Goswick Sands
Tracking down the scoter flock in the snow
Black Scoter - it was out there!

Continuing north through more snow, we had a brief detour off the A1 for a Great Grey Shrike, which we saw well (despite my protestations that it was going to be a waste of time), sat in a tree on a narrow strip of land between the A1 and the east coast railway line. We were assisted by a chap who had spotted the bird from the A1, and had come round to view it from the parallel road we were on.

Great Grey Shrike

With time against us, we bypassed Surf Scoter and American Wigeon, arriving at Strathclyde Country Park in Motherwell late afternoon. Carpark 4 was duly found, and the search for a Ring-billed Gull began. Unfortunately there were thousands of gulls all along the loch (which they presumably use for roosting), and no sign of the RBG, so we cut our losses.

Having over-nighted just south of Lochwinnoch, we began Saturday on the shores of Loch Barr, in search on the long-staying Hooded Merganser. After a couple of hours without seeing it, I became convinced it must be tucked under the far shore, where there were a lot of duck. When they all flushed, and maybe 100 birds (mainly Teal) flew out onto the loch, I knew this was going to be our moment. So we scanned... and scanned... and scanned some more. But no sign of the Hoodie. And so, after a total of eight and a half hours of scanning, with checks of Kilbirnie Loch and a brief break for lunch, we couldn't find hide nor hair (nor indeed feather) it. It had been seen the previous evening, which spurred on thoughts about whether we shouldn't have bothered with the RBG... And even more frustratingly, it was then seen the following day! Sometimes I hate birding. Still, we had lovely views of Goosander

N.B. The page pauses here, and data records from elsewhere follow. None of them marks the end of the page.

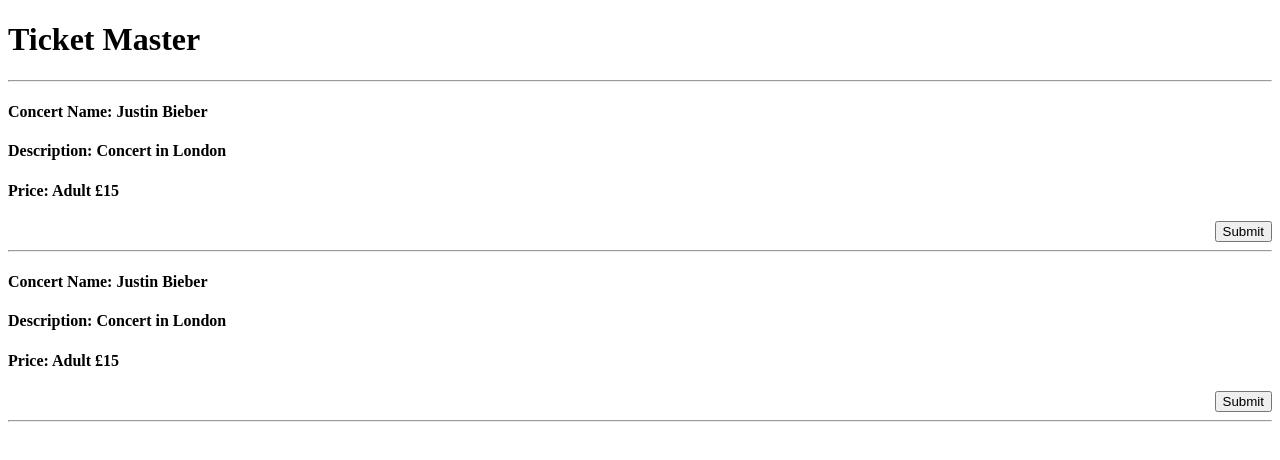
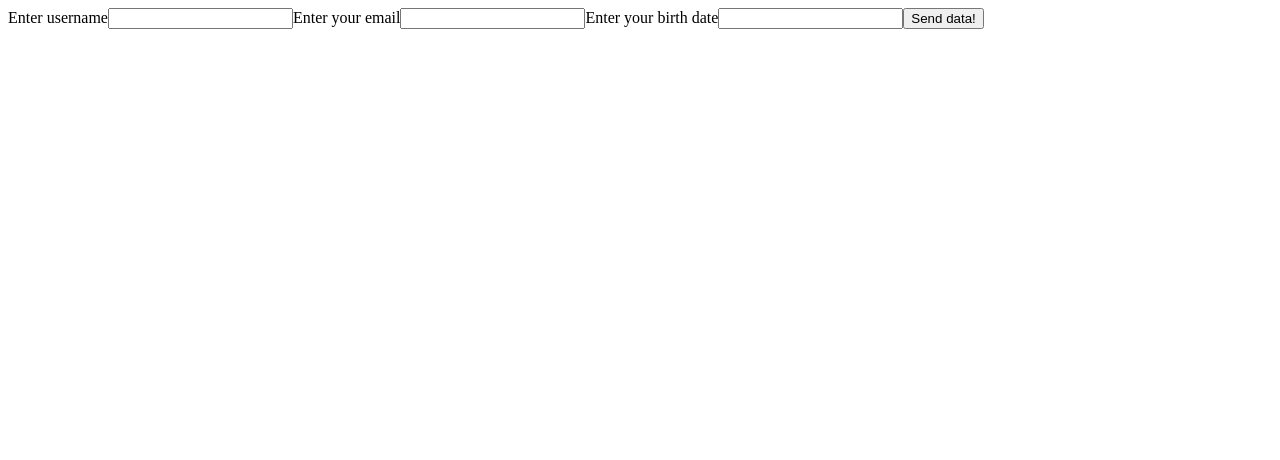
Before and after one commit to jeff1108/Blockchain-ticketing-app, a React (Create React App) app: page / in a window 1280 px wide. Shown: the top 460 px of the page. Built offline with nearby package versions, Linux system fonts and the light colour scheme.

Commit message:
OTHER Work in process

```diff
--- a/src/components/App.js
+++ b/src/components/App.js
@@ -1,56 +1,99 @@
 import React, { Component } from 'react';
+class App extends Component {
+  constructor() {
+    super();
+    this.handleSubmit = this.handleSubmit.bind(this);
+  }
 
-class App extends Component {
-  constructor(props) {
-    super(props);
-    this.handleClick = this.handleClick.bind(this);
+  handleSubmit(event) {
+    event.preventDefault();
+    const data = new FormData(event.target);
+
+    fetch('/api/form-submit-url', {
+      method: 'POST',
+      body: data,
+    });
   }
-  handleClick() {
-    fetch('https://localhost:9292', {
-       method: 'POST',
-       headers: {
-         'Accept': 'application/json',
-         'Content-Type': 'application/json',
-       },
-       body: JSON.stringify({
-         concert_name: 'Conert_name',
-         price: 16,
-         description: 'hello',
-         sender_id: 1234,
-         sender_address: 'seller@gmail.com',
-         receiver_address: 2345,
-         receiver_address: 'receiver_address'
-       })
-    })
-  }
+
   render() {
-      return (
-        <div>
-          <div>
-            <h1>Ticket Master</h1>
-          </div>
-          <hr />
-          <div>
-              <h4>Concert Name: Justin Bieber</h4>
-              <h4>Description: Concert in London</h4>
-              <h4>Price: Adult £15 </h4>
-          </div>
-          <div align='right'>
-              <button onClick={this.handleClick}>Submit</button>
-          </div>
-          <hr />
-          <div>
-              <h4>Concert Name: Justin Bieber</h4>
-              <h4>Description: Concert in London</h4>
-              <h4>Price: Adult £15 </h4>
-          </div>
-          <div align='right'>
-              <button>Submit</button>
-          </div>
-          <hr />
-        </div>
-      );
+    return (
+      <form onSubmit={this.handleSubmit}>
+        <label htmlFor="username">Enter username</label>
+        <input id="username" name="username" type="text" />
+
+        <label htmlFor="email">Enter your email</label>
+        <input id="email" name="email" type="email" />
+
+        <label htmlFor="birthdate">Enter your birth date</label>
+        <input id="birthdate" name="birthdate" type="text" />
+
+        <button>Send data!</button>
+      </form>
+    );
   }
 }
 
 export default App;
+
+//
+// class App extends Component {
+//   constructor(props) {
+//     super(props);
+//     this.handleClick = this.handleClick.bind(this);
+//   }
+
+
+
+
+
+  // handleClick() {
+  //   fetch('https://localhost:9292', {
+  //      method: 'POST',
+  //      headers: {
+  //        'Accept': 'application/json',
+  //        'Content-Type': 'application/json',
+  //      },
+  //      body: JSON.stringify({
+  //        concert_name: 'Conert_name',
+  //        price: 16,
+  //        description: 'hello',
+  //        sender_id: 1234,
+  //        sender_address: 'seller@gmail.com',
+  //        receiver_address: 2345,
+  //        receiver_address: 'receiver_address'
+  //      })
+  //   })
+  // }
+
+
+
+
+//   render() {
+//       return (
+//         <div>
+//           <div>
+//             <h1>Ticket Master</h1>
+//           </div>
+//           <hr />
+//           <div>
+//               <h4>Concert Name: Justin Bieber</h4>
+//               <h4>Description: Concert in London</h4>
+//               <h4>Price: Adult £15 </h4>
+//           </div>
+//           <div align='right'>
+//               <button onClick={this.handleClick}>Submit</button>
+//           </div>
+//           <hr />
+//           <div>
+//               <h4>Concert Name: Justin Bieber</h4>
+//               <h4>Description: Concert in London</h4>
+//               <h4>Price: Adult £15 </h4>
+//           </div>
+//           <div align='right'>
+//               <button>Submit</button>
+//           </div>
+//           <hr />
+//         </div>
+//       );
+//   }
+// }
```
Also changed, not shown: 1 other file (tests, documents, lock files or other folders).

Lochwinnoch - lovely!
I think I've had enough of Lochwinnoch
What an awful place

All of this made the 3 hour journey down to Lancaster drag even more than it might of done, but it did mean that we were out an about looking for geese on the Lancashire mosses nice an early. They were streaming in from the west, and we duly noted where most of them were landing, finding a huge flock of Pink-footed Geese (thousands and thousands) at Braides. Part of the flock was obscured, but amongst the birds that we could see, we eventually picked out the Todd's Canada Goose, slightly larger than the Pinks but it would be dwarfed by our normal Canadas. Also present were up to 7 Eurasian White-fronts, and a single Barnacle Goose. The former was one of our main targets, but the Red-breasted Goose, our other main target, couldn't be found, despite scrutinising more geese around Skronkey - of course, it was seen later in the morning after we'd departed.

Todd's Canada Goose
Two Euro WFG
Pinks in flight

Our final stop of the trip was a rather unprepossessing place on the south side of Southport, where a very average looking grass field held 6 Cattle Egrets, and similar numbers of Littles. I then dropped DC off with his family, and headed for home. 

Two of the 6 Cattle Egrets
Cattle and Little Egrets

All in all, it was a good trip, with highlights being Pine Bunting (DC only), Eastern Black Redstart, Glaucous and Iceland Gulls, Pacific Diver, Great Grey Shrike, Todd's Canada Goose and Cattle Egret - although our luck (or lack thereof) with the Hooded Merg is particularly galling (and Ring-billed Gull and Red-breasted Goose can also be counted as dips). Perhaps we were looking down the wrong end of our scopes for the Hoodie, or perhaps it had gone on a day trip somewhere else. But I suppose you can't win 'em all.